--- START ---
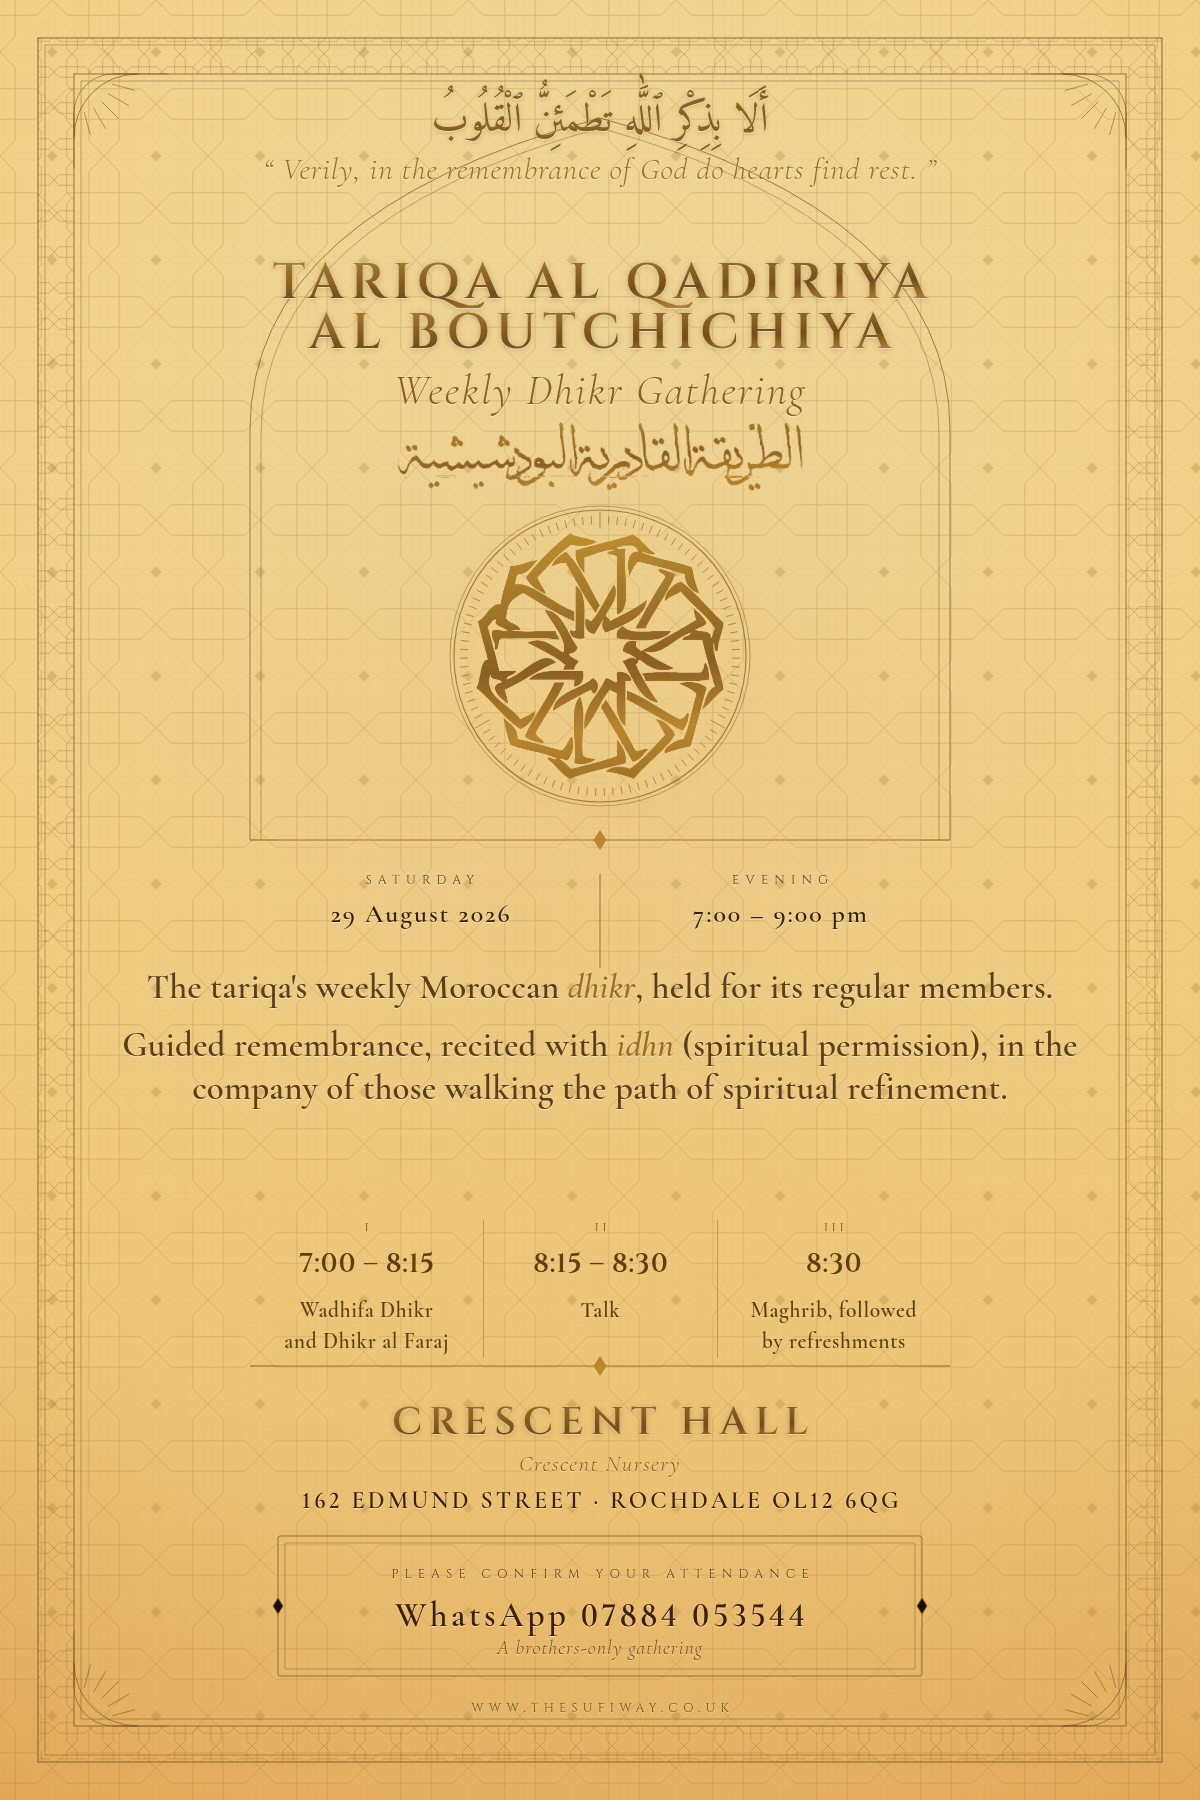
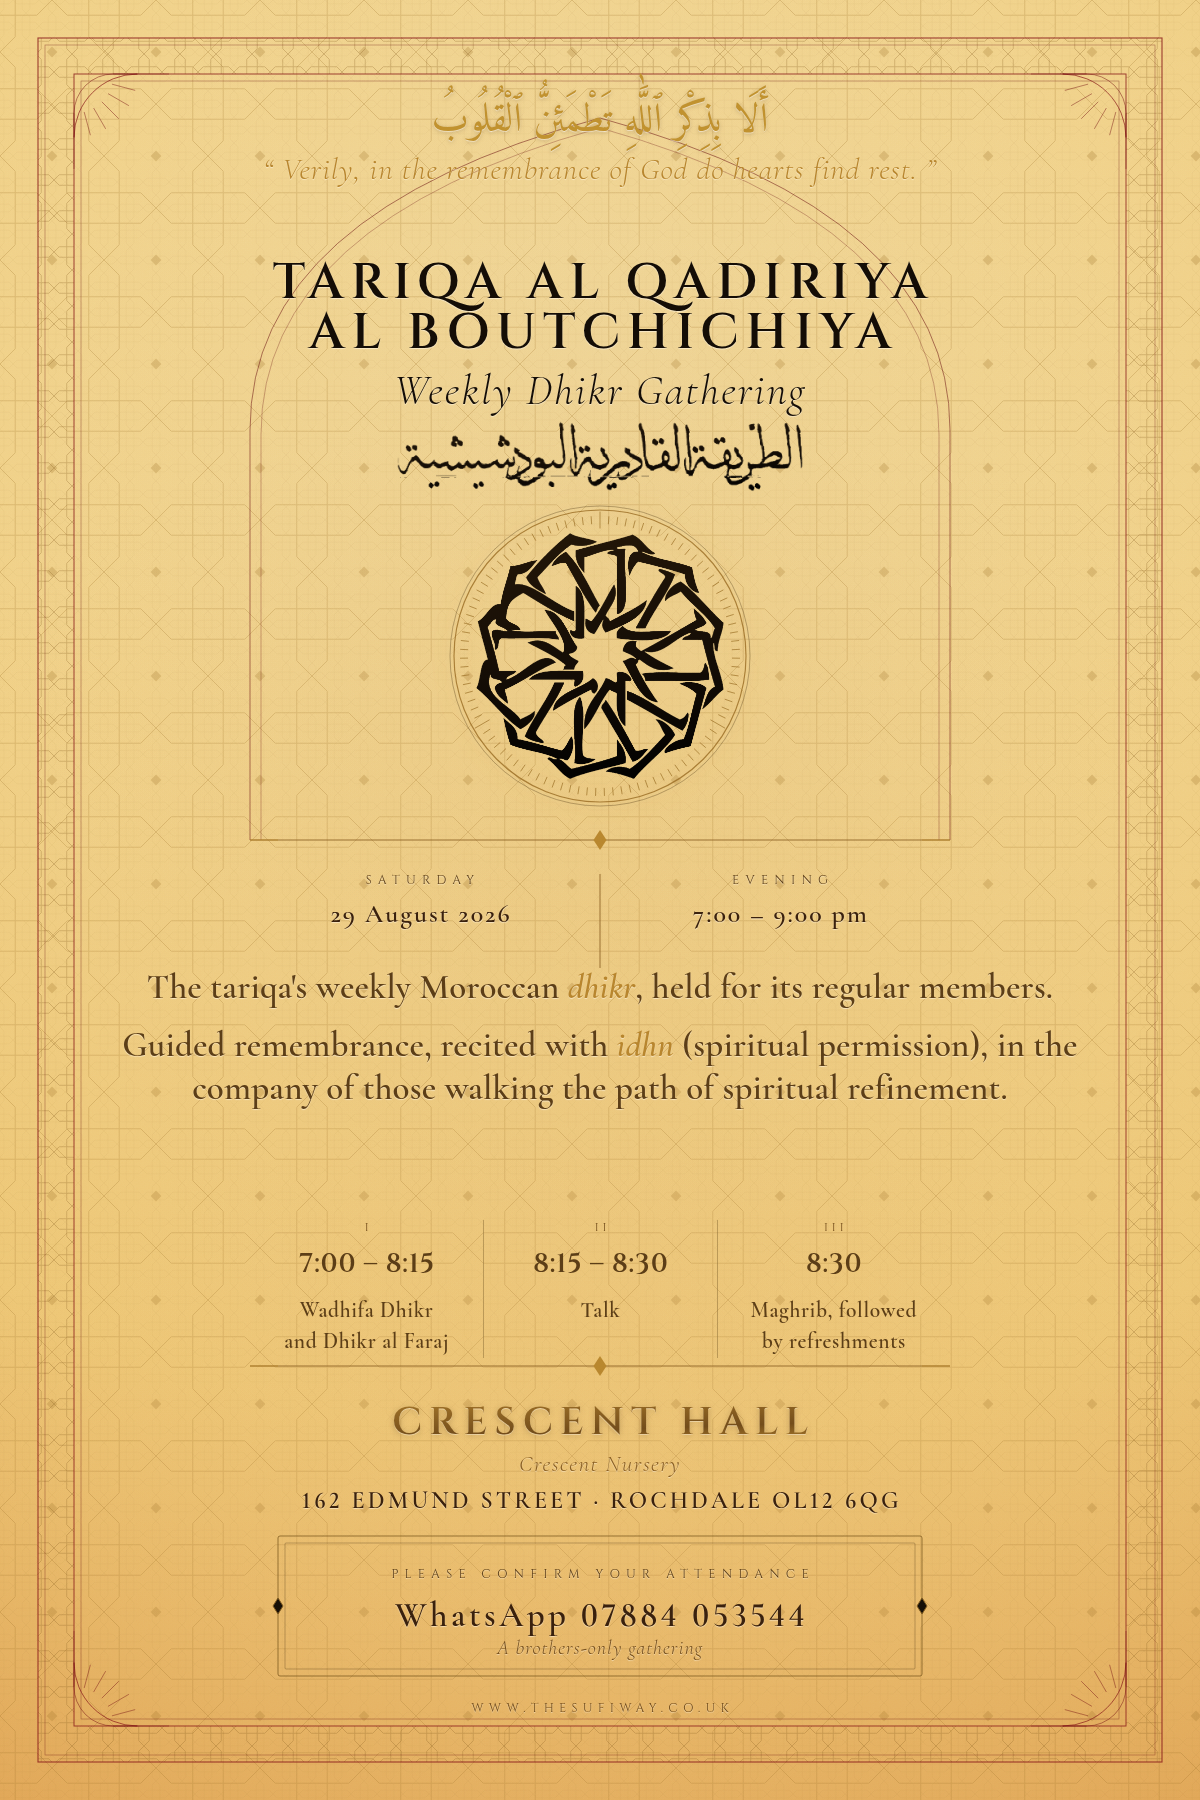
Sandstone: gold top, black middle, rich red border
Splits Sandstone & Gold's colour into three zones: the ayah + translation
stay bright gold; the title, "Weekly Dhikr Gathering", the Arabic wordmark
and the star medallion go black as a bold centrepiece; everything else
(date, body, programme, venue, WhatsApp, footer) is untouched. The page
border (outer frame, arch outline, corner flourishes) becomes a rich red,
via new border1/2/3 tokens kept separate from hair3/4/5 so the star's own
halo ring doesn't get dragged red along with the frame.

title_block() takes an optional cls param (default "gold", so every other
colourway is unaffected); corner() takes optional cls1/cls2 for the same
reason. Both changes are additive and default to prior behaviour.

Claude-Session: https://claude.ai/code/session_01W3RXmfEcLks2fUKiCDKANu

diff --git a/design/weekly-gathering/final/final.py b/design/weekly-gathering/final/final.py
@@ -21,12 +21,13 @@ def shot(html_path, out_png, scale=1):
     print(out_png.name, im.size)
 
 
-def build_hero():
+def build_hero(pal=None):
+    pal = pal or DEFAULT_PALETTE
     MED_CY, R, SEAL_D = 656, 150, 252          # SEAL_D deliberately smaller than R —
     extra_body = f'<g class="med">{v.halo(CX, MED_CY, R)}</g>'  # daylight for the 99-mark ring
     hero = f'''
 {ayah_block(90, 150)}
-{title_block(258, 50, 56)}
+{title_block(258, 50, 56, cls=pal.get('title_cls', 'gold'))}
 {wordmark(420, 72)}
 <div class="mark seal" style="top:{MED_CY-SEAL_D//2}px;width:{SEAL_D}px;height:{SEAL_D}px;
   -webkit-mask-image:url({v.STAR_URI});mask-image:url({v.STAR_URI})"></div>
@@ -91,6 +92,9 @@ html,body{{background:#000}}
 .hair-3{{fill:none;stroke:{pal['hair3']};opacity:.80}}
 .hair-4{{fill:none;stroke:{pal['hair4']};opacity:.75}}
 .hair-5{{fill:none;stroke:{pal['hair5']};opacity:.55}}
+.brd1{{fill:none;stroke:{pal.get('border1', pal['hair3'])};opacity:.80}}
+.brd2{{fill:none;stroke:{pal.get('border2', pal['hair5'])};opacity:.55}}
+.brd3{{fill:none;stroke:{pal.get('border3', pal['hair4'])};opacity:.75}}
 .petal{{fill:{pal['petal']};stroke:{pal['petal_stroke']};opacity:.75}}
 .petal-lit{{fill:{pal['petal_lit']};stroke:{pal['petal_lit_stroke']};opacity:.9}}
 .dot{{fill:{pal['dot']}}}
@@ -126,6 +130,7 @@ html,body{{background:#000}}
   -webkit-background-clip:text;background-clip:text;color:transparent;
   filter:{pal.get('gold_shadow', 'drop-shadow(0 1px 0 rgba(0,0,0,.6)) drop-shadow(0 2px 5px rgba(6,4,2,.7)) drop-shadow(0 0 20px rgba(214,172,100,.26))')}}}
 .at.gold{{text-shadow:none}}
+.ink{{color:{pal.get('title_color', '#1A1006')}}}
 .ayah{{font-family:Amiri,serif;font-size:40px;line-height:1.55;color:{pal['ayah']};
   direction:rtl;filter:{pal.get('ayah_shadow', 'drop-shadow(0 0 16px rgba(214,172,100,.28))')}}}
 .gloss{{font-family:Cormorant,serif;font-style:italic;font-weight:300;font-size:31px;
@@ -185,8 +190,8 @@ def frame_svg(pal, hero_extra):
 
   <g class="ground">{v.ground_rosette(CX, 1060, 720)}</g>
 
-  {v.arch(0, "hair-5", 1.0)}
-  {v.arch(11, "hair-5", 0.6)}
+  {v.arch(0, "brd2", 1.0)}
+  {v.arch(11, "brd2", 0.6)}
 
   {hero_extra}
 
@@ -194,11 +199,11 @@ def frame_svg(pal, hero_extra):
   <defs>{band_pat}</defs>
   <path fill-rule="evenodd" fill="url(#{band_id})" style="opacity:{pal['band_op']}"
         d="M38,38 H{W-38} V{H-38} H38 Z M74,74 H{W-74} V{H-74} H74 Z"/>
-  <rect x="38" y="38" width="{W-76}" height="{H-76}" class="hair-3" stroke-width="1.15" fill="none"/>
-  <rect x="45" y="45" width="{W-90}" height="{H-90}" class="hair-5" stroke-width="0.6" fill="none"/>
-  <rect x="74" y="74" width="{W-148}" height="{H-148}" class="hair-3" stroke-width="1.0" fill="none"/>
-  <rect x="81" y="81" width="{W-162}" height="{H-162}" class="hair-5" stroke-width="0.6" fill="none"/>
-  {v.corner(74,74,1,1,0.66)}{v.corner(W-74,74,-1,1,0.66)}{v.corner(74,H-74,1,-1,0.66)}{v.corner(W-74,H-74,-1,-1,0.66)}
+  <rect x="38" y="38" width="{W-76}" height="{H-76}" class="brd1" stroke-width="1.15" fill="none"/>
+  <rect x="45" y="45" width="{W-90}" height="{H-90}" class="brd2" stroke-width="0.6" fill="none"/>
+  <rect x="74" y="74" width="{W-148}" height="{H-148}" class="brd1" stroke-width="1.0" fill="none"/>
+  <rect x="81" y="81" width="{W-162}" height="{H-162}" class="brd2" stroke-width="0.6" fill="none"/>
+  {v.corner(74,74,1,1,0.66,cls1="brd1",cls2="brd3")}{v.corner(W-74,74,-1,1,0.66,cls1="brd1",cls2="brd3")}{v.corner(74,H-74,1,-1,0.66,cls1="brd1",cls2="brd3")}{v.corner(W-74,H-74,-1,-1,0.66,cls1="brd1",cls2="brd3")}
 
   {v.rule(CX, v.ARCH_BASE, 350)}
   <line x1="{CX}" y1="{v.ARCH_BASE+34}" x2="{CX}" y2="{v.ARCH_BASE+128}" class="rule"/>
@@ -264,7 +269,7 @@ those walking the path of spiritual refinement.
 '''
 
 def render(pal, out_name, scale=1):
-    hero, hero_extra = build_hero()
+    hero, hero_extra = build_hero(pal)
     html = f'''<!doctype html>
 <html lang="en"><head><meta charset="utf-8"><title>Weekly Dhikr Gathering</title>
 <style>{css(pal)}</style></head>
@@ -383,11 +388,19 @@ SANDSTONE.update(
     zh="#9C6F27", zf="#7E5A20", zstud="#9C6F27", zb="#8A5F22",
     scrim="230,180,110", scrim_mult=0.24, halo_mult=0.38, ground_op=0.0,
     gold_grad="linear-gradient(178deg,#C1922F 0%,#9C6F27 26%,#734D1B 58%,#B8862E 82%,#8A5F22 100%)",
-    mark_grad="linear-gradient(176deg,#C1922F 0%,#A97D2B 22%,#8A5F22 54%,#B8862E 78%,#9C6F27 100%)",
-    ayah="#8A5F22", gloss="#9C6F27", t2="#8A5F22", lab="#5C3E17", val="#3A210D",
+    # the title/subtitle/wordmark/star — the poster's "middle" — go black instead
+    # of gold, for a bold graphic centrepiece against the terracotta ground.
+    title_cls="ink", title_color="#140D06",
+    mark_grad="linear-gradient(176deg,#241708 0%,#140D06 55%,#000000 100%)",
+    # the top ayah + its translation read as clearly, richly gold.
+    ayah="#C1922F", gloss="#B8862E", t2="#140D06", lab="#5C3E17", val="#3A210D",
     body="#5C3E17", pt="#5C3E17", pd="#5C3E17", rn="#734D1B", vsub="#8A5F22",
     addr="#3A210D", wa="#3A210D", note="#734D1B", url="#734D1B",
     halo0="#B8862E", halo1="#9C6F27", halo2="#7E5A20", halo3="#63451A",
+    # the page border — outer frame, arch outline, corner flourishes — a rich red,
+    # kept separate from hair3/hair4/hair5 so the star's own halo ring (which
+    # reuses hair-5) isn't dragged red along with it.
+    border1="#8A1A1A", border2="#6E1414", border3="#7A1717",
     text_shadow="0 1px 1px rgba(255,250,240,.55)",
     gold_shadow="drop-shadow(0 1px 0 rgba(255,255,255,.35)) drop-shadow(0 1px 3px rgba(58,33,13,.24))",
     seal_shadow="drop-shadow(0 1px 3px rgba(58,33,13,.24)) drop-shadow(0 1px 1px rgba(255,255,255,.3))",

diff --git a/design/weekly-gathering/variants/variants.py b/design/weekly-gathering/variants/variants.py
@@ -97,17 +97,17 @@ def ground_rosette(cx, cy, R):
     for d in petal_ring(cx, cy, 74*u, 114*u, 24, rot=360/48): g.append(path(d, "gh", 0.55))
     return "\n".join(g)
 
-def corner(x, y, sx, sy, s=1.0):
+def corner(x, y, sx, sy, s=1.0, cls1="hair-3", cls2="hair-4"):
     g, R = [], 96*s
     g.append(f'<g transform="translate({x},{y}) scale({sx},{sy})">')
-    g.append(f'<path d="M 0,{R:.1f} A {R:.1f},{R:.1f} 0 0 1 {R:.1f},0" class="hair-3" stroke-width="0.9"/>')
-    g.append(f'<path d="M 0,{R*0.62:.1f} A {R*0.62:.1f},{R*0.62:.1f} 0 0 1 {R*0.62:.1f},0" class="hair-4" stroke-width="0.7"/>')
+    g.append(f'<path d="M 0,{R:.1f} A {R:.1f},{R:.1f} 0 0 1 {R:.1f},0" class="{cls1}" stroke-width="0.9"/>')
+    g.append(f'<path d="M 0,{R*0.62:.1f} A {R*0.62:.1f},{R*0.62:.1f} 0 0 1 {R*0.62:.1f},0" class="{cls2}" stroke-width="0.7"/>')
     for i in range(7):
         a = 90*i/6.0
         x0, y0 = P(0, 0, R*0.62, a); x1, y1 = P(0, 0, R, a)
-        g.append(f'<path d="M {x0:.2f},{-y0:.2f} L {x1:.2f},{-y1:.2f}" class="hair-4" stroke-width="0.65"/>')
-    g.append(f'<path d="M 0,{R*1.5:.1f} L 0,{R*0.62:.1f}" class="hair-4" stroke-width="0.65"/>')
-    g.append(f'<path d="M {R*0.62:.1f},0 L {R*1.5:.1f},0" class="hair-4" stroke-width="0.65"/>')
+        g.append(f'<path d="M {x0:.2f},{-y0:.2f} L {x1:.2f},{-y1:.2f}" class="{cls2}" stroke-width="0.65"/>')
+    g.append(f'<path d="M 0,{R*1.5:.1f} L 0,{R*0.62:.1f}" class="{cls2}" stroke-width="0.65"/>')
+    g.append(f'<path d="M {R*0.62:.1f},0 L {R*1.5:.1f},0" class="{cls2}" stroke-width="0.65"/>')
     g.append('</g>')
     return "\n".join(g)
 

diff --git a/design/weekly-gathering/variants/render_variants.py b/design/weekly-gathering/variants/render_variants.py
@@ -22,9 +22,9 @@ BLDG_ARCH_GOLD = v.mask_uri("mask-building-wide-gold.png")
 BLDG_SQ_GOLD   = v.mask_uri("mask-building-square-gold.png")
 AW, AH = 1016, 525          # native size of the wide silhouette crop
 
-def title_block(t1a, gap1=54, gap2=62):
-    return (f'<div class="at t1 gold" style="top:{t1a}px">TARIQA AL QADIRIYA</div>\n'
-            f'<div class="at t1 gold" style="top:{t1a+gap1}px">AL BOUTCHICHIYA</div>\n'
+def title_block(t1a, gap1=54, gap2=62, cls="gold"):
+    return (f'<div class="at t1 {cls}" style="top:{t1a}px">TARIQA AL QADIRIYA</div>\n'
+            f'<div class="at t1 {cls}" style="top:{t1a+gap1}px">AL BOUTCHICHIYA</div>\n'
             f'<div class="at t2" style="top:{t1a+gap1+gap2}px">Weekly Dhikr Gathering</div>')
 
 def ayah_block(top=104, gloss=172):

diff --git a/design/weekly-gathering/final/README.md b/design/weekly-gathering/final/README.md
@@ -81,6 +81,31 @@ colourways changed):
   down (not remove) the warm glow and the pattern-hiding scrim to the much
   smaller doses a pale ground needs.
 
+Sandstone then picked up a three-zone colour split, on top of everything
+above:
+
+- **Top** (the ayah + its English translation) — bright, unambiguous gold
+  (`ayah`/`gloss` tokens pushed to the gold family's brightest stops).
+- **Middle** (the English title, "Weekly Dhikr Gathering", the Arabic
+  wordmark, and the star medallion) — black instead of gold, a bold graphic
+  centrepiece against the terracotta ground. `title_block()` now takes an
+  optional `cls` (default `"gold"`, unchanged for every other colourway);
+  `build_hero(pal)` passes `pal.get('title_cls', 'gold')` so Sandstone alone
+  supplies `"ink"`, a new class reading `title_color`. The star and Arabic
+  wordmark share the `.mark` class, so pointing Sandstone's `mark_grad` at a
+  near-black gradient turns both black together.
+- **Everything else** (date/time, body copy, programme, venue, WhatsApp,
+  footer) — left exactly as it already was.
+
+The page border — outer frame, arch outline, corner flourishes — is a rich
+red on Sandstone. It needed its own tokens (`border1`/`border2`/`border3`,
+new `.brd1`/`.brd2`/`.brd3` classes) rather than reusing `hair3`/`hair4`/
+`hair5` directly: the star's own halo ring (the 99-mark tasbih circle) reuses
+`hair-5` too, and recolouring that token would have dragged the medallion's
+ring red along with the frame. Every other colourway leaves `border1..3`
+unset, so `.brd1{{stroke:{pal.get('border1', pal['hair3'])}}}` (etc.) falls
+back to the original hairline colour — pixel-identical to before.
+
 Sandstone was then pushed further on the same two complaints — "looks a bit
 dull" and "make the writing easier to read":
--- END ---
Requirement:
Each line of the listing above that includes the word "return" should be copied.

Output below:
     return "\n".join(g)
     return "\n".join(g)
-    return (f'<div class="at t1 gold" style="top:{t1a}px">TARIQA AL QADIRIYA</div>\n'
+    return (f'<div class="at t1 {cls}" style="top:{t1a}px">TARIQA AL QADIRIYA</div>\n'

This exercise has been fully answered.